For months, I’ve been blathering on to anyone with ears about how great the carfree Sunday event is in Jakarta. At first, I got blank stares and gasps of horror, because people realized I not only rode IN the event, I also rode TO the event. Over the nearly four months I’ve been teaching, my students have come to love and trust me, and slowly, slowly they are thinking of dusting off their bicycles. My ex-pat friends are beginning to ask where they might get a bike, just in case the madness overtakes them, too. And those thousands of dedicated cyclists along the route are becoming (if possible) even more friendly as I cycle past.

Today, my blathering finally bore fruit, and in ways that I could never have dreamed. It was awesome.

At 6:30 a.m. my young student friends Nizar and Luthfi arrived at my kost, bikes in the back of their car and grim determination on their faces. They wanted to accompany me, once and for all. Two young women students (Citra and Reshi) had agreed to bus up to the event and meet us on site.

Leading my two friends up Radio Dalam and across to Jalan Sisingamangaraja, I was happy to see their faces relax and their speed increase once we hit Sudirman. It was like a light had gone on for them.


As I sat awaiting Citra and Reshi in front of Plaza Indonesia, an stranger approached, asking me where my bike was. I pointed across the circle to where Luthfi and Nizar were also waiting for the girls. It turns out that this fellow is part of the Dutch Commuter community that I have admired from a distance all these months; he has watched me cycle past his herd of bikes every week, but because I never stopped, he could not engage me in conversation. Here he is with Nizar (who joined us at one point), and one of the spectularly beautiful and historically significant commuter bikes.


Nizar and I headed back to where Luthfi waited. Suddenly out of the crowd, my ex-pat friend Monica appeared. She’d been walking alongside the melee, entranced by it all. Her comment was that I’d talked about it so much, she had to see it for herself. Last week, she’d looked into buying her own bike, but couldn’t find one she wanted.

“Mine will be available in a few weeks,” I suggested, smiling. A combination of excitement and impatience crossed her face.

Ten minutes later, the girls arrived. They had one of the WSI consultants with them, who was also curious about the event. Notice Citra’s outstanding shirt, a play on global warming with ice cream cones.


Because we were all ravenously hungry by this time, we decided to head over to a plaza for breakfast. The boys gallantly offered their bikes to the girls so they could experience the event firsthand. I offered mine to my (now) favourite consultant, but she declined with the excuse that she didn’t know how to ride. Yet.

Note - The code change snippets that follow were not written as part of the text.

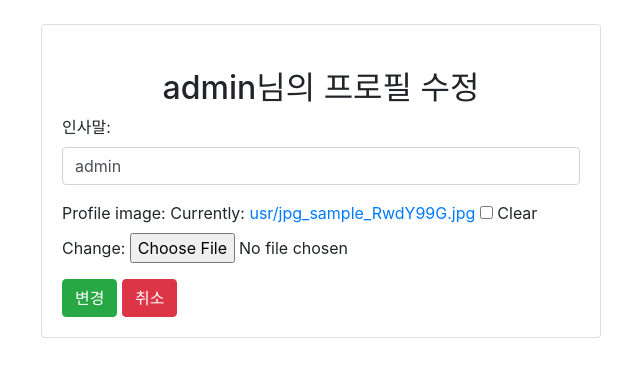
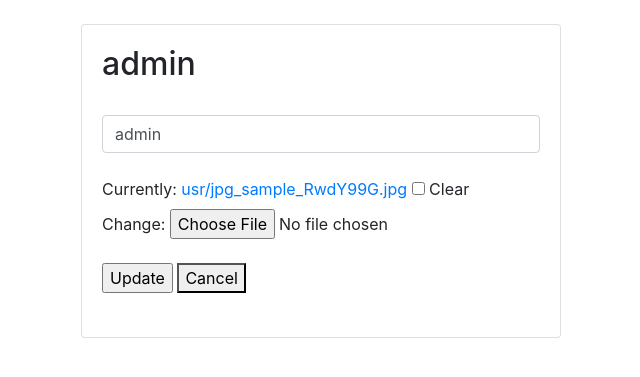
Before and after one commit to integerJI/myProject, a Django app: page /myMember/profile_update in a window 1280 px wide. Shown: the part 87-464 px from the top of the page, without its empty margins (319-959 px from the left). Run offline with Django 3.2, Linux system fonts and the light colour scheme; a user stored in the database is signed in; data comes from the database, SQL or seed files in the repository; both versions use the stored data as it was after the commit; some libraries are stand-ins or nearby versions.

Commit message:
profile_update 수정

```diff
--- a/myMember/templates/profile_update.html
+++ b/myMember/templates/profile_update.html
@@ -4,25 +4,26 @@
 {% block content %}
 <div class="container">
   <div class="d-flex justify-content-center">
-          <div class="card" style="width: 35rem;">
+    <div class="card" style="width: 30rem;">
       <div class="card-body">
+        <h2 card-title pricing-card-title>{{user.username}}</h2>
 
         <form method="POST" class="post-form" enctype="multipart/form-data" action="">
           {%csrf_token%}
           <br>
-                    <div class="d-flex justify-content-center">
+
+          {{ profile_form.intro }}
           <br>
-                    <h2>{{user.username}}님의 프로필 수정</h2>
-                    </div>
+          {{ profile_form.profile_image }}
+          <br>
+          <br>
 
-                    {{ profile_form.as_p }}
-
-                    <input type="submit" class="save btn btn-success" value="변경">
+          <input type="submit" value="Update">
           <a href="{% url 'index' %}">
-                      <button type="button" class="btn btn-danger">취소</button>
+            <button type="button">Cancel</button>
           </a>
         </form>
-
+        <br>
       </div>
     </div>
   </div>
```
Also changed, not shown: README.md, db.sqlite3. Lines whose indentation alone changed are shown as unchanged.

At the end of the day, I asked everyone if they’d enjoyed the day. We had concensus: we are all coming back next week, and bringing more friends with us.

di Jakarta! I love this town.